“Sissy, cover Jack,” Mateo ordered, “Collin, we’re coming in from the northwest. Let’s backstop Jack.”
“Too bloody right,” Collin said, rising to open fire on a pair of zombies that suddenly turned to walk towards Collin and Quentin. Both were quickly dispatched with bursts to the head. Mateo hit the nail on the head with this idea. Let the close-quarters fighters engage with “quiet” weapons and take full advantage of their mobility against the slow moving monsters. The others were there to provide additional support with the heavier, noisier weapons once the monsters finally figured out they were being attacked.
The unique crack of Sissy’s L96 signaled the zombies were finally aware of the humans putting them down. Jack was bounding back towards Collin and Quentin as another zombie was decapitated by a .338 Lapua round from Sissy. The woman was scary fast with that rifle. Collin wished Sissy had been with his SAS team during that last romp through Ulster. The sudden sound of pistol fire snapped Collin back into the present. The empty Glocks were at Jack’s feet, and the Aussie now held his shiny, nickel-plated Brownings. Collin methodically placed three-round bursts into the zombies drawn into the kill zone by Jack’s movement and gunfire. The thirty zombies were down to maybe a dozen or so when Mateo and The Steve opened on their flank with M4’s. There wasn’t the confusion Collin would have seen in humans. Humans would have scrambled to deal with the new threat and blundered badly. Yet, that lack of reaction made it easier for Mateo and The Steve to pick off zombies with almost a casual ease. Between the six teammates, the dozen zombies lasted maybe fifteen seconds.
“Well, that worked out much better,” Quentin commented as the team regrouped.

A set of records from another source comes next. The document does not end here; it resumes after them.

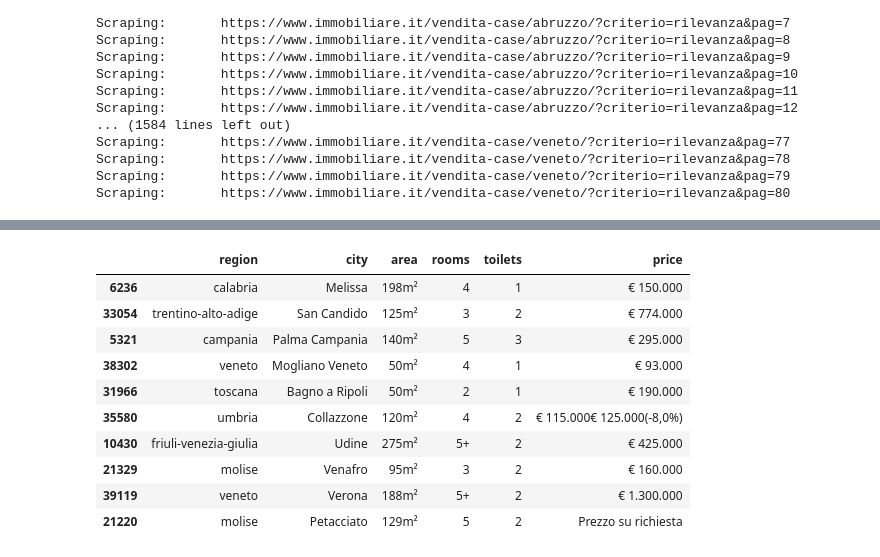
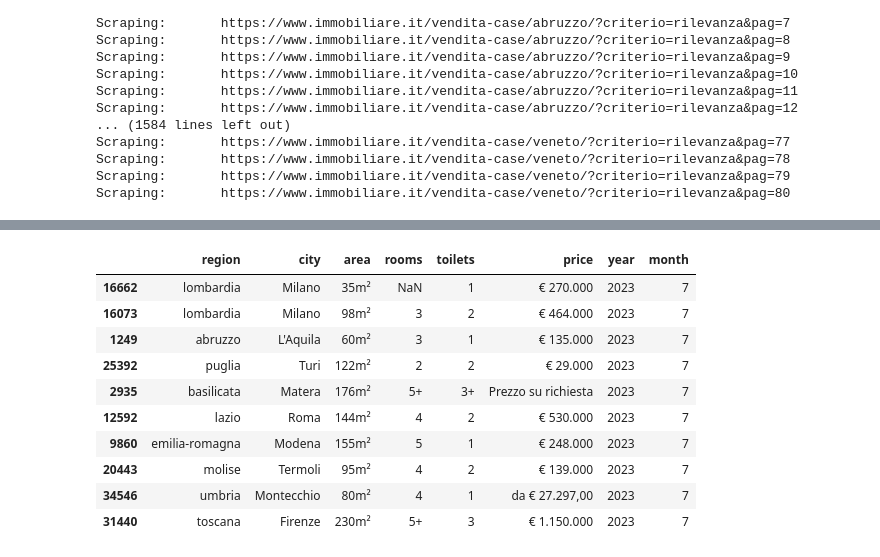
Before and after one commit to andrea-bavetta/3_Webscraping-realestate, a Jupyter notebook: Immobiliare_scraping.ipynb, the cells around one changed output, grey strips where cells are left out. Drawn from its saved outputs; the diff is of its cells as text; code cells hidden in the pictures.

```diff
--- a/Immobiliare_scraping.ipynb
+++ b/Immobiliare_scraping.ipynb
@@ -139,19 +140,21 @@ df.sample(10)
 df['city'] = df["advertisement"].apply(lambda x: x.split(',')[-1])
 # %%
 df = df[['region','city','area','rooms','toilets','price']]
+df['year'] = date.today().year
+df['month'] = date.today().month
 df.sample(10)
 # %% [output]
-|  | region | city | area | rooms | toilets | price |
-| 6236 | calabria | Melissa | 198m² | 4 | 1 | € 150.000 |
-| 33054 | trentino-alto-adige | San Candido | 125m² | 3 | 2 | € 774.000 |
-| 5321 | campania | Palma Campania | 140m² | 5 | 3 | € 295.000 |
-| 38302 | veneto | Mogliano Veneto | 50m² | 4 | 1 | € 93.000 |
-| 31966 | toscana | Bagno a Ripoli | 50m² | 2 | 1 | € 190.000 |
-| 35580 | umbria | Collazzone | 120m² | 4 | 2 | € 115.000€ 125.000(-8,0%) |
-| 10430 | friuli-venezia-giulia | Udine | 275m² | 5+ | 2 | € 425.000 |
-| 21329 | molise | Venafro | 95m² | 3 | 2 | € 160.000 |
-| 39119 | veneto | Verona | 188m² | 5+ | 2 | € 1.300.000 |
-| 21220 | molise | Petacciato | 129m² | 5 | 2 | Prezzo su richiesta |
+|  | region | city | area | rooms | toilets | price | year | month |
+| 16662 | lombardia | Milano | 35m² | NaN | 1 | € 270.000 | 2023 | 7 |
+| 16073 | lombardia | Milano | 98m² | 3 | 2 | € 464.000 | 2023 | 7 |
+| 1249 | abruzzo | L'Aquila | 60m² | 3 | 1 | € 135.000 | 2023 | 7 |
+| 25392 | puglia | Turi | 122m² | 2 | 2 | € 29.000 | 2023 | 7 |
+| 2935 | basilicata | Matera | 176m² | 5+ | 3+ | Prezzo su richiesta | 2023 | 7 |
+| 12592 | lazio | Roma | 144m² | 4 | 2 | € 530.000 | 2023 | 7 |
+| 9860 | emilia-romagna | Modena | 155m² | 5 | 1 | € 248.000 | 2023 | 7 |
+| 20443 | molise | Termoli | 95m² | 4 | 2 | € 139.000 | 2023 | 7 |
+| 34546 | umbria | Montecchio | 80m² | 4 | 1 | da € 27.297,00 | 2023 | 7 |
+| 31440 | toscana | Firenze | 230m² | 5+ | 3 | € 1.150.000 | 2023 | 7 |
 # %%
 #SAVE INTO CSV FORMAT
 
```
Also changed, not shown: parts of 3 cells of this notebook, 3 other files.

“Quite,” Collin said in a stereotypical British understatement. Collin caught Mateo’s eye and nodded. The team was ready to do some zombie clearing.